DATA SHOWN:
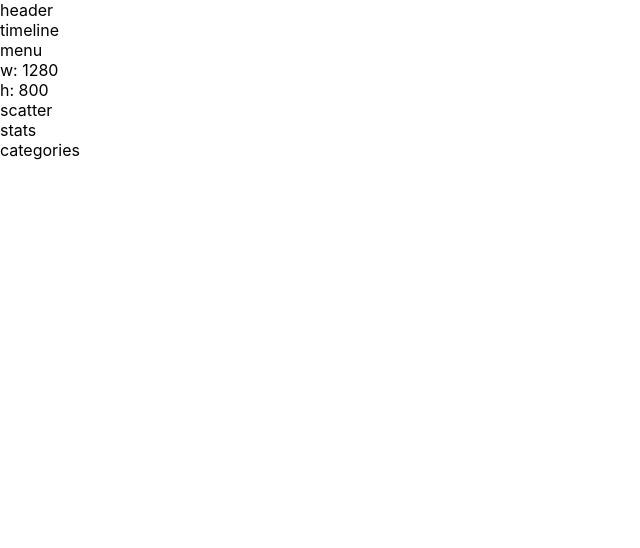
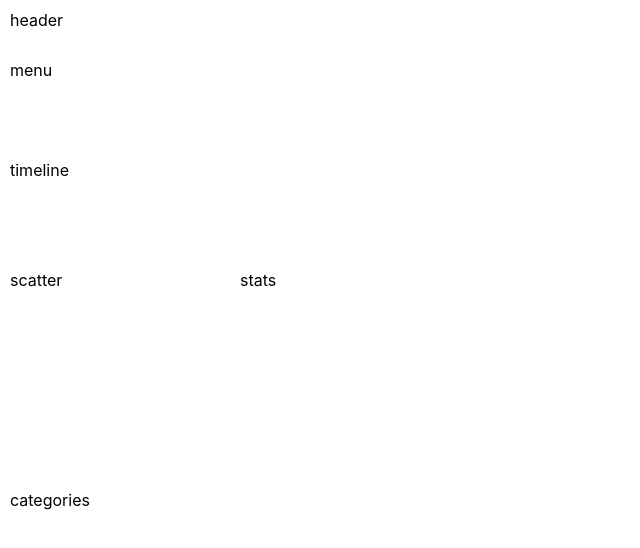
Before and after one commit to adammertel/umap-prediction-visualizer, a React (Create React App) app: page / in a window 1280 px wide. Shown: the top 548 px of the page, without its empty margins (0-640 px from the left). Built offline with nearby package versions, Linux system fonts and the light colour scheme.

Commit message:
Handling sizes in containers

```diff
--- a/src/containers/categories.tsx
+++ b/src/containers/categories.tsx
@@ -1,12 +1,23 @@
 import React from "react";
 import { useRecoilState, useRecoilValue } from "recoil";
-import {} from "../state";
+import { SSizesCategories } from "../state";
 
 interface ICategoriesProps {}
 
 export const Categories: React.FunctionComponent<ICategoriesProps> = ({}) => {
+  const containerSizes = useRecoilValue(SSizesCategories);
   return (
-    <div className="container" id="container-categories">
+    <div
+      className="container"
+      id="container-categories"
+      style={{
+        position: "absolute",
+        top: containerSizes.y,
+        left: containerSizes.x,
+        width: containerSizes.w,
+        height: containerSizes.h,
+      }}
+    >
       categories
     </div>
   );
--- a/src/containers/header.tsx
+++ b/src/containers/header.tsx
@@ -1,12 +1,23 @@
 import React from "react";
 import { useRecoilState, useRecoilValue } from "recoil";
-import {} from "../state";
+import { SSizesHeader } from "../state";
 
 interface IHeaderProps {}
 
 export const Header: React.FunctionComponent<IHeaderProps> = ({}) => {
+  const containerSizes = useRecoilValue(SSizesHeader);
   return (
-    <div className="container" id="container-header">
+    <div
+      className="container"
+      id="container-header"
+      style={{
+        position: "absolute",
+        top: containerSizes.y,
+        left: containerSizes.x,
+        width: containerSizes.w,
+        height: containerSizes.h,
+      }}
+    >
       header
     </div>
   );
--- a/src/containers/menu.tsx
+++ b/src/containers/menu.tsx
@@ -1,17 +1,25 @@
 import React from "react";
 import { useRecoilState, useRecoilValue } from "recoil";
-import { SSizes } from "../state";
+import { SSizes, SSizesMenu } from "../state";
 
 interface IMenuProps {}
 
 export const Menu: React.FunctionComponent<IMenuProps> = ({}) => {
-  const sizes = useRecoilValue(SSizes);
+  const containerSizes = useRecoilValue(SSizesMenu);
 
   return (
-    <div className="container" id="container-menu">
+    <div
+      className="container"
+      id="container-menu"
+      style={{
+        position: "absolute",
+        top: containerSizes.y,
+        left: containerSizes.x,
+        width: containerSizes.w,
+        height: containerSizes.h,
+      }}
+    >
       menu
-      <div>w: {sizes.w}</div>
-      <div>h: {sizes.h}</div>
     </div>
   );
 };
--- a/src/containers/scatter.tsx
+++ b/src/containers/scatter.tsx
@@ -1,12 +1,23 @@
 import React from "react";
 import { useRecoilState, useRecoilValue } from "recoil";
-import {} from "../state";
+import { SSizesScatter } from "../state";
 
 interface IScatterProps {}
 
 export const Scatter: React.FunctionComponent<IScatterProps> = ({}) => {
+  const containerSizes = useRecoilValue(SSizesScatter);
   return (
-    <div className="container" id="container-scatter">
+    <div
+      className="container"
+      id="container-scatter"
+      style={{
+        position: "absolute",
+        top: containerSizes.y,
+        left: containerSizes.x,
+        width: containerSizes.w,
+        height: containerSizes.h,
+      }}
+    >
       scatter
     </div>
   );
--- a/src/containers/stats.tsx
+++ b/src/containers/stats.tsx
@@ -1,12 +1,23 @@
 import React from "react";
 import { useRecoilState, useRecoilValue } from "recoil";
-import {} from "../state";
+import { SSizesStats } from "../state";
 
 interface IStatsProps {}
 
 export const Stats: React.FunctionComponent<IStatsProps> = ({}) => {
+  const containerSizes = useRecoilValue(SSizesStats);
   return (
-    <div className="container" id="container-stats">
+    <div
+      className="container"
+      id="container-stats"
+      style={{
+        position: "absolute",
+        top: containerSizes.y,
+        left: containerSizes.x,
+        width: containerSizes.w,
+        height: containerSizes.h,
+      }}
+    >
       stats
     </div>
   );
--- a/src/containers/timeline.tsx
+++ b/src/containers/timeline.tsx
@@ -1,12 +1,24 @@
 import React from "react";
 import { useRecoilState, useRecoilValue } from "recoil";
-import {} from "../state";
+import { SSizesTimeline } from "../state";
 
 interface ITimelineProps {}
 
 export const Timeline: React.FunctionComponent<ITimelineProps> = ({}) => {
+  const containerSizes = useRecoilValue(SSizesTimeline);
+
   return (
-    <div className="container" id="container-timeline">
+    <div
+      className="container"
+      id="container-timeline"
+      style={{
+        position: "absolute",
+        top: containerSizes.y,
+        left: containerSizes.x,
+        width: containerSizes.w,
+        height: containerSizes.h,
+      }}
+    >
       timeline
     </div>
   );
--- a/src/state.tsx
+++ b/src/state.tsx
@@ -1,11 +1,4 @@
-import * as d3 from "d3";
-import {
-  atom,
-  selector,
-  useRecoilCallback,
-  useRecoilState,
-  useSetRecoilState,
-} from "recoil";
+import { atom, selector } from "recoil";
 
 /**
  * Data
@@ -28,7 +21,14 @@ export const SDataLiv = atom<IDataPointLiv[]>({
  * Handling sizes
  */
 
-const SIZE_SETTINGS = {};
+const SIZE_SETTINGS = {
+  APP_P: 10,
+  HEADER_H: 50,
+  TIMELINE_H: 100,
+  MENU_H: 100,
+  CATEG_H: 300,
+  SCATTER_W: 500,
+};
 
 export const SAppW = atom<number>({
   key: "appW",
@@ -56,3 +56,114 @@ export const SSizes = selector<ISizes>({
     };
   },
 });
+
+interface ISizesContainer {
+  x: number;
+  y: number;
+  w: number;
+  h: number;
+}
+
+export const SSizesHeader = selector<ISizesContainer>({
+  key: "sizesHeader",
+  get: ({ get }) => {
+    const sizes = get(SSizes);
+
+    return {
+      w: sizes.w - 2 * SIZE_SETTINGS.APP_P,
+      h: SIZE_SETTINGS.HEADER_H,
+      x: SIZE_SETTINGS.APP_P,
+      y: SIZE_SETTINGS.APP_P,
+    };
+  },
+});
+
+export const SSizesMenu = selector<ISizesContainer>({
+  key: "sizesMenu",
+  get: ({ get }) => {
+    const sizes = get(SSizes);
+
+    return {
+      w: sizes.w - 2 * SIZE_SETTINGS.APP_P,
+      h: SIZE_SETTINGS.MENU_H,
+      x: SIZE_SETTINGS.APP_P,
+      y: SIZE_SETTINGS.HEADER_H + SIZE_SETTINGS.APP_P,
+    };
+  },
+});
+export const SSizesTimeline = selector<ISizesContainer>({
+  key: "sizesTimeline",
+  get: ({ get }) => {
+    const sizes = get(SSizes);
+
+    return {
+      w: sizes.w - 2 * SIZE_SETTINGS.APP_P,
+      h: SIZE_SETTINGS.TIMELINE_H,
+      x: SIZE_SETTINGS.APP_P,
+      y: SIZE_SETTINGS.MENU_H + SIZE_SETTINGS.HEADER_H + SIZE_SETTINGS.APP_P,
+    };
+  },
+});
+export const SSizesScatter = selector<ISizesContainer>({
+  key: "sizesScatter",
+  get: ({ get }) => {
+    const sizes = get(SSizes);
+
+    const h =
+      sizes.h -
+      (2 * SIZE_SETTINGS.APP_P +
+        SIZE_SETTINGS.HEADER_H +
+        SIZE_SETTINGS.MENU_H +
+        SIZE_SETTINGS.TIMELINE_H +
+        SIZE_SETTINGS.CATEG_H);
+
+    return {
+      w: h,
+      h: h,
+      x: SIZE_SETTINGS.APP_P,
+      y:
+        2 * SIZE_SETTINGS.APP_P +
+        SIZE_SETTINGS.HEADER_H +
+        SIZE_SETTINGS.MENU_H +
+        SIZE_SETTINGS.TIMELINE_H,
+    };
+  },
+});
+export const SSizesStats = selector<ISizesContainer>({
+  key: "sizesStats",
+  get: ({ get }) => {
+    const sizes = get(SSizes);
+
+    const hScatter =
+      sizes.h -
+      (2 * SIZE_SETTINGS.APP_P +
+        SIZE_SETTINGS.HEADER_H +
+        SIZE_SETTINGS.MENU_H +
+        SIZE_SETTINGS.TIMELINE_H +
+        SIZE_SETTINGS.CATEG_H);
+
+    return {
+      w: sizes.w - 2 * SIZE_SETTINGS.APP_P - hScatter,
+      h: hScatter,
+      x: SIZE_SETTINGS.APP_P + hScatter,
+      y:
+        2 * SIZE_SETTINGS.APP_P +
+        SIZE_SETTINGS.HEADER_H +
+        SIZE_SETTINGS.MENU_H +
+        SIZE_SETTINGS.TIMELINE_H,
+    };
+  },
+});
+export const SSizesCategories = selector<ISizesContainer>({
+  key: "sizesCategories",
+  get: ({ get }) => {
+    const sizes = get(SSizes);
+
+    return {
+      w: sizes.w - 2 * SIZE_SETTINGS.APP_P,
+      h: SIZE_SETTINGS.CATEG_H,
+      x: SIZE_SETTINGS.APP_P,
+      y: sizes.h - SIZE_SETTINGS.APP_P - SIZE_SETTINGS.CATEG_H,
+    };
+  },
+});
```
--
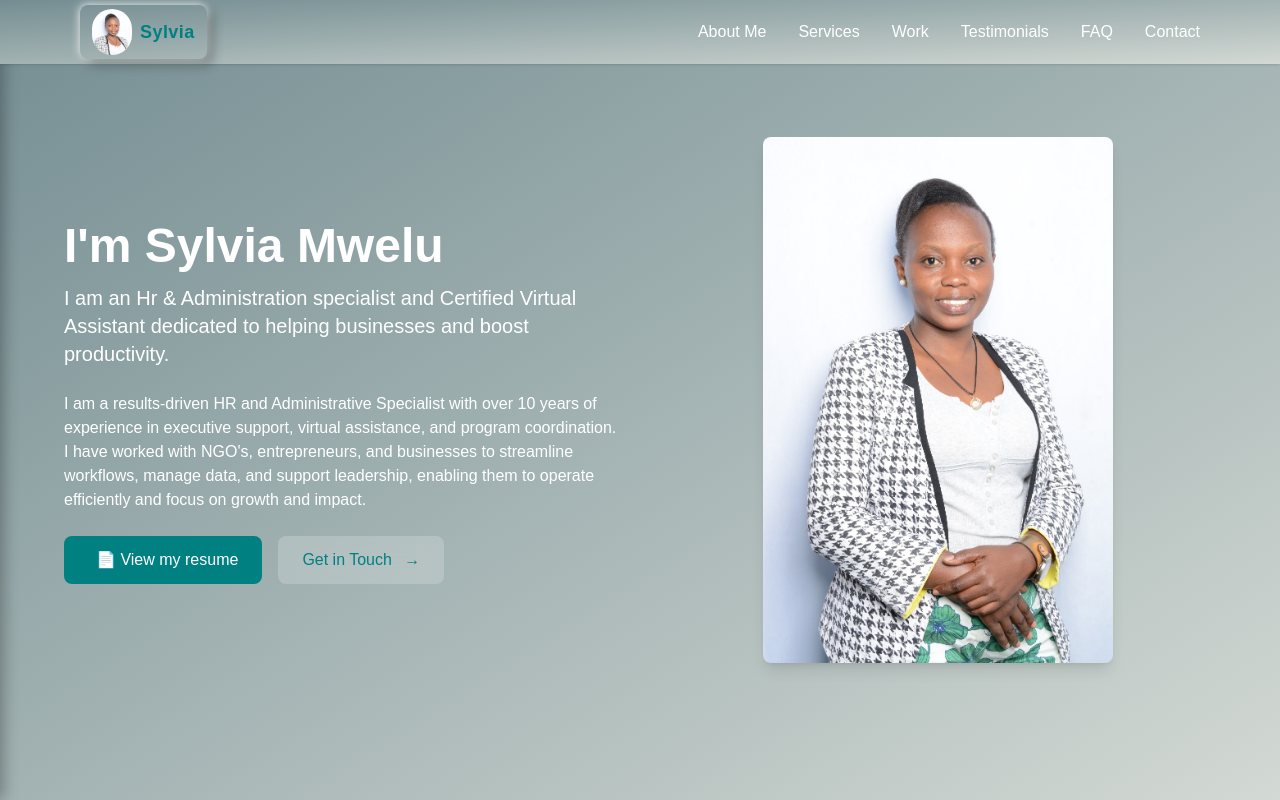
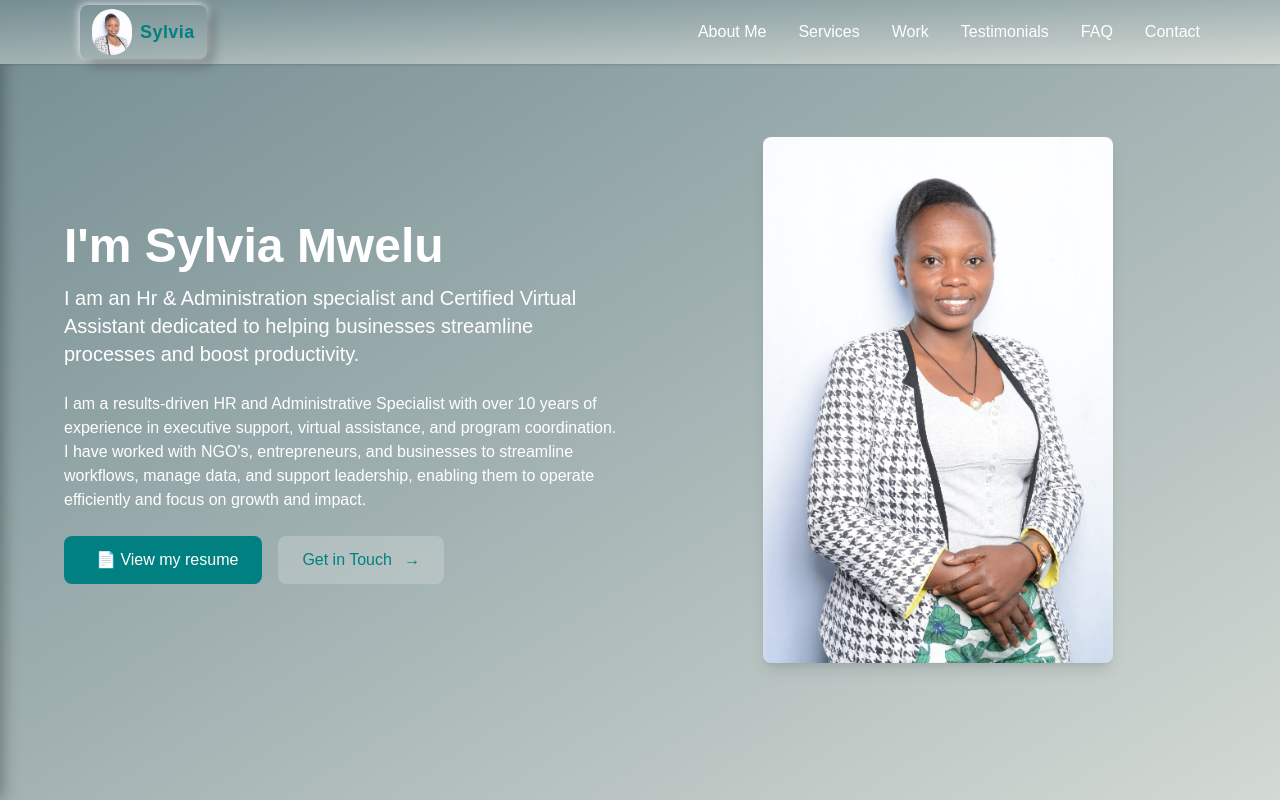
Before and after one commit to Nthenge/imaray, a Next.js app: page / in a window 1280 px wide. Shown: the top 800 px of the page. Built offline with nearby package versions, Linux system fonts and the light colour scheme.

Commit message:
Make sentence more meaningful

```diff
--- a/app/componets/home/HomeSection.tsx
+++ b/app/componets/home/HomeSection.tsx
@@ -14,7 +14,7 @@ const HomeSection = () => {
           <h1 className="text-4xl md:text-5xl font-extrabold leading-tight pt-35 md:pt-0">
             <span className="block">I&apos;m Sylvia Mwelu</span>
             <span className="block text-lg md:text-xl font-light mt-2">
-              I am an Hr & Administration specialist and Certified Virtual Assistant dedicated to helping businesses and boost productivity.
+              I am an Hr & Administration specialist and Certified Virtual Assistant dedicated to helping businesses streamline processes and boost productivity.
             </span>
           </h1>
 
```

TASK INSTRUCTIONS: Only lines containing "hScatter" belong in the answer; copy every such line from the records.

EXPECTED ANSWER:
+    const hScatter =
+      w: sizes.w - 2 * SIZE_SETTINGS.APP_P - hScatter,
+      h: hScatter,
+      x: SIZE_SETTINGS.APP_P + hScatter,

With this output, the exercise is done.